Algae is the primary reason for green water in your pool. Algae are normally kept in balance by water circulation, natural die-off in cool weather, and appropriate chemical balance. If the water circulation or chemicals are off, algae can bloom and cause a pool to be cloudy and green. While you’ll encounter naturally growing algae in ponds and streams, an overgrowth of algae in a swimming pool is more highly concentrated and can be more of a health hazard. Plus, its presence means there’s an imbalance that may also indicate dangerous bacteria growth. Don’t swim until the water is clear again. Our Hotwater DRX professionals are happy to help you clean up that algae growth!
Pollen and metals can also cause a pool to turn green. Pollen’s naturally greenish-yellow shade can contribute to a green pool, as can the oxidation of metal elements in the pool itself (including pump parts and ladders). Sometimes those metals can react with pool chemicals and release material into the water that throws off the chemical balance. To avoid too much pollen in the pool, use a pool cover when the pool is not in use. Have a Hotwater DRX professional check that your equipment is in good shape and isn’t deteriorating.

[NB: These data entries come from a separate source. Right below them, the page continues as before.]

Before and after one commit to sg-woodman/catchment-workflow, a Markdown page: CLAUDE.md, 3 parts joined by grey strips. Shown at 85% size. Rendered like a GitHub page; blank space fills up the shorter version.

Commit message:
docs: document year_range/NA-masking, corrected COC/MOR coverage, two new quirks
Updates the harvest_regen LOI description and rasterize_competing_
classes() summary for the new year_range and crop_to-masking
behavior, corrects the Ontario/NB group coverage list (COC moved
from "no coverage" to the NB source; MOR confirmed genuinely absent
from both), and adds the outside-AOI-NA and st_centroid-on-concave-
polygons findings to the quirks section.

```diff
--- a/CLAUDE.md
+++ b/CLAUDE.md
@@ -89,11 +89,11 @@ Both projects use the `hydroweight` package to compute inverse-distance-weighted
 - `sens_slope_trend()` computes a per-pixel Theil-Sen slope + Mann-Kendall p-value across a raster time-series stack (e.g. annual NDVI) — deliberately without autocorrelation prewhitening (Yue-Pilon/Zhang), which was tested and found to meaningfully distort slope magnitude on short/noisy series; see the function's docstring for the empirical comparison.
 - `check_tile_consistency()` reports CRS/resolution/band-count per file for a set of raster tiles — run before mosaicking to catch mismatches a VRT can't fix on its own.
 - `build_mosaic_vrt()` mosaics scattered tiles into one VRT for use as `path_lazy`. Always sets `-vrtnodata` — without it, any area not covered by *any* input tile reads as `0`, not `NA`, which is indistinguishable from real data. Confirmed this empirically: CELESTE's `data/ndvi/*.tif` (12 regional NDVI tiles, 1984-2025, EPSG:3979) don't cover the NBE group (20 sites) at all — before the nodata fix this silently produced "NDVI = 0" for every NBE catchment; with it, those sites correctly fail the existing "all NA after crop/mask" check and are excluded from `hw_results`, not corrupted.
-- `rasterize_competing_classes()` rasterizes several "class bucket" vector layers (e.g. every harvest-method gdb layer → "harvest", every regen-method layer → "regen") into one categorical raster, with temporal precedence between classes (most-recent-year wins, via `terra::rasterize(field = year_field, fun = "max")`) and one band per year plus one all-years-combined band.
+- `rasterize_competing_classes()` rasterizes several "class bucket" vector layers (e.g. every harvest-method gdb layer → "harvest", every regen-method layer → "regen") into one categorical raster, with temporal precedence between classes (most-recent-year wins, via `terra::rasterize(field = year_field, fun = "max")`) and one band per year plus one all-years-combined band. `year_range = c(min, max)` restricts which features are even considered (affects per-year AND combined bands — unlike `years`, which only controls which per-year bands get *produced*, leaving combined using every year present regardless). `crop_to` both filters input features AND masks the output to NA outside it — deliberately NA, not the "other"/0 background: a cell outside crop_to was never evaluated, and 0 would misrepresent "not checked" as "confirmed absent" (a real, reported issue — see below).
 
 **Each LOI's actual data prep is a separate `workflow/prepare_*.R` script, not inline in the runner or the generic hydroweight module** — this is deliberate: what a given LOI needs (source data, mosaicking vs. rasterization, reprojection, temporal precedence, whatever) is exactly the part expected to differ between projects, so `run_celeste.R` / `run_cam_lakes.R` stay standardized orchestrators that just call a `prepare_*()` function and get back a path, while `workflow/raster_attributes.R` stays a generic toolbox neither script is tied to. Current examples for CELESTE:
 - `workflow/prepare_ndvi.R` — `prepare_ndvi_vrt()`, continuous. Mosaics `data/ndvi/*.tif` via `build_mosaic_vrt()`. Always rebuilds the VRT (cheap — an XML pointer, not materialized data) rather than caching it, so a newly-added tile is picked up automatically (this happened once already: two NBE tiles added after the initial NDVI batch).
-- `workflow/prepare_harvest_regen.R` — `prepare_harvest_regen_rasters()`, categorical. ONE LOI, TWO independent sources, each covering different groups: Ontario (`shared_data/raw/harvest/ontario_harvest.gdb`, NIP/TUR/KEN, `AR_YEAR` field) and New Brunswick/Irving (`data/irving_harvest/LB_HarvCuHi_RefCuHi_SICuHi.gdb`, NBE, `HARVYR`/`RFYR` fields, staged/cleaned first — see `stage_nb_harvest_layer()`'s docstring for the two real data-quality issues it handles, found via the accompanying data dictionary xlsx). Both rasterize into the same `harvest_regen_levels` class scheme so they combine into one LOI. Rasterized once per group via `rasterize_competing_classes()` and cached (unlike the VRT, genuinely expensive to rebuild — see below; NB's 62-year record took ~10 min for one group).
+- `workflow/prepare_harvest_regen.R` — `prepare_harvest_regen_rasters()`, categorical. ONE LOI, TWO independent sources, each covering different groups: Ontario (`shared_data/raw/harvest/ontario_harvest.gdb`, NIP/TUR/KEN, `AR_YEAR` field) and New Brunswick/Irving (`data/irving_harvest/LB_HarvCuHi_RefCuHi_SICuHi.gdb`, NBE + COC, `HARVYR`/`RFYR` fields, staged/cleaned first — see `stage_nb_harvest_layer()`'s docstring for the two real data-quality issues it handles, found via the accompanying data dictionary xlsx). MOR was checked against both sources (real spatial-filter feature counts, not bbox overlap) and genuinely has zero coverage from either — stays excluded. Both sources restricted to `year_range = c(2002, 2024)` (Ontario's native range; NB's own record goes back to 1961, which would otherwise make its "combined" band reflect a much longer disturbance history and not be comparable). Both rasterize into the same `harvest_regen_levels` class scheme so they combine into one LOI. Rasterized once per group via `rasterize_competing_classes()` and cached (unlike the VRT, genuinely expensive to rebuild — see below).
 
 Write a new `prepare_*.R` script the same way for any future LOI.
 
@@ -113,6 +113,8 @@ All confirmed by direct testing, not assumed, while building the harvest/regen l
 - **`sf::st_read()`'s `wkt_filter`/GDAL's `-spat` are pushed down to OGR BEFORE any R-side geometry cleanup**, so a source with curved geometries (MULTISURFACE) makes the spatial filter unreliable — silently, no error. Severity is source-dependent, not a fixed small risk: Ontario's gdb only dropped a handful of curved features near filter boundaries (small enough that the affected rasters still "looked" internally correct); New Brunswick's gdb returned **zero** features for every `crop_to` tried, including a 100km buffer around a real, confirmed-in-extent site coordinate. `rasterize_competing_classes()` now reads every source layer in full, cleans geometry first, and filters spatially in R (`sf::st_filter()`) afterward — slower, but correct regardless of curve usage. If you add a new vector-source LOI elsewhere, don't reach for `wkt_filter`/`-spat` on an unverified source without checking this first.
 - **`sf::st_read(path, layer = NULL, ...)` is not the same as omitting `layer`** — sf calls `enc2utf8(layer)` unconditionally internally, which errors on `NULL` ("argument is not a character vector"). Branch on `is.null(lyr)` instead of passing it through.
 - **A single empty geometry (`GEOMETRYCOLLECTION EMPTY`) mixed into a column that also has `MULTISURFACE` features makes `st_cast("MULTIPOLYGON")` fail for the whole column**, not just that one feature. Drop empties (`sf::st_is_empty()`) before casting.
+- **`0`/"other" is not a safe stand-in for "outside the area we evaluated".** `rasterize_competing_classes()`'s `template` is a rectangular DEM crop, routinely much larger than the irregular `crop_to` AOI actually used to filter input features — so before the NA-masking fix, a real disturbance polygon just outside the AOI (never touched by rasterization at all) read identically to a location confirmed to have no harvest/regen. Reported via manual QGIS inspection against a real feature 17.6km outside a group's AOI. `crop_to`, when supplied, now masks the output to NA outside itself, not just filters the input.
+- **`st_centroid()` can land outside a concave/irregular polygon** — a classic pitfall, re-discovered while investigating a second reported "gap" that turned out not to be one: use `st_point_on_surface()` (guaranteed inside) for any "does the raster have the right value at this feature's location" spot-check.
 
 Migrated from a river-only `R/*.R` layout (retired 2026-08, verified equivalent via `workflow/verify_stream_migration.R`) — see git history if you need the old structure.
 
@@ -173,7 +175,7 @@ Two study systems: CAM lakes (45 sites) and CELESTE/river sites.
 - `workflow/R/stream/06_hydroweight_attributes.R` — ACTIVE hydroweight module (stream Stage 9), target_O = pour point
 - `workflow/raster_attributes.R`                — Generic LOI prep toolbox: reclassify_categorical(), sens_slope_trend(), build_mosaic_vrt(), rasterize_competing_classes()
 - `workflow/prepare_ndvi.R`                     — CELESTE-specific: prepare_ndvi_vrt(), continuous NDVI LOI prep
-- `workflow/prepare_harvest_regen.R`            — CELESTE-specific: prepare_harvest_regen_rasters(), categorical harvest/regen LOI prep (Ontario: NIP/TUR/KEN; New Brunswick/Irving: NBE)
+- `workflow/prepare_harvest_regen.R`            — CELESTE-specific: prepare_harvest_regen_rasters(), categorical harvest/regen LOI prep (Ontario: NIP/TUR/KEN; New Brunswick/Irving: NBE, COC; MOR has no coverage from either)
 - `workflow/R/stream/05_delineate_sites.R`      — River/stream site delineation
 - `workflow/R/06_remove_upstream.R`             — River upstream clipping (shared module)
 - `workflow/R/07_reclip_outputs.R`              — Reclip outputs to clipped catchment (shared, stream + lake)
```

The free chlorine levels might be low. The heady scent of chlorinated pool water can bring back memories of childhood summers, but in a well-balanced pool, you shouldn’t be able to smell it. Chlorine is used to purify water, including most municipal drinking water, because it will kill nearly any organism that could be harmful to humans. When the levels are properly balanced, chlorine will keep the algae at bay, but the water will slowly begin to turn green as the algae take over if there’s not enough. But be careful—adding too much chlorine in pool water can cause those metals to oxidize and turn the pool a different shade of green. If you’re struggling with balancing chlorine, let our professionals here at Hotwater DRX balance your chemicals for you!
The pH may be too high. pH is the measurement of the balance of how alkaline or acidic something is. The goal is to keep the pool water reasonably neutral, with a pH of around 7.3 to 7.6. If the pH becomes too high (over 7.8), it prevents the chlorine from doing its job. If you’re not checking the pH and it has risen too much, you could be adding the right amount of chlorine, but it can’t work correctly, and algae will begin to grow. In this case, you’ll need to add a pH reducer like sodium bisulfate or muriatic acid to bring the pH down to the correct level. Again, let Hotwater DRX pros balance your chemicals and get your pool back to tip top shape!
The filter might not be running long enough, or it needs to be replaced. Your pool’s filter has an important job: It sucks small debris and dirt out of the water and removes algae and pollen as the water is forced through (this is why you’ll notice that the filter is mostly green when you clean or change it). If you’re also asking yourself, “Why is my pool cloudy?” then the problem is probably the filter. You may not be running the filter long enough to clean the water well—in warm weather, the pool filter should be running for 8 hours a day, and if there are lots of people using it, potentially longer. If you’re running it for an appropriate length of time, the filter may need to be cleaned or changed. Cartridge filters should be cleaned every 2 to 6 weeks, diatomaceous earth (DE) filters should be backwashed every 1 to 3 months, and sand filter should be backwashed every 1 to 4 weeks. If this doesn’t correct the problem, the filter and pump may need to be replaced. Our Hotwater DRX professionals are able to repair and replace all types of filters.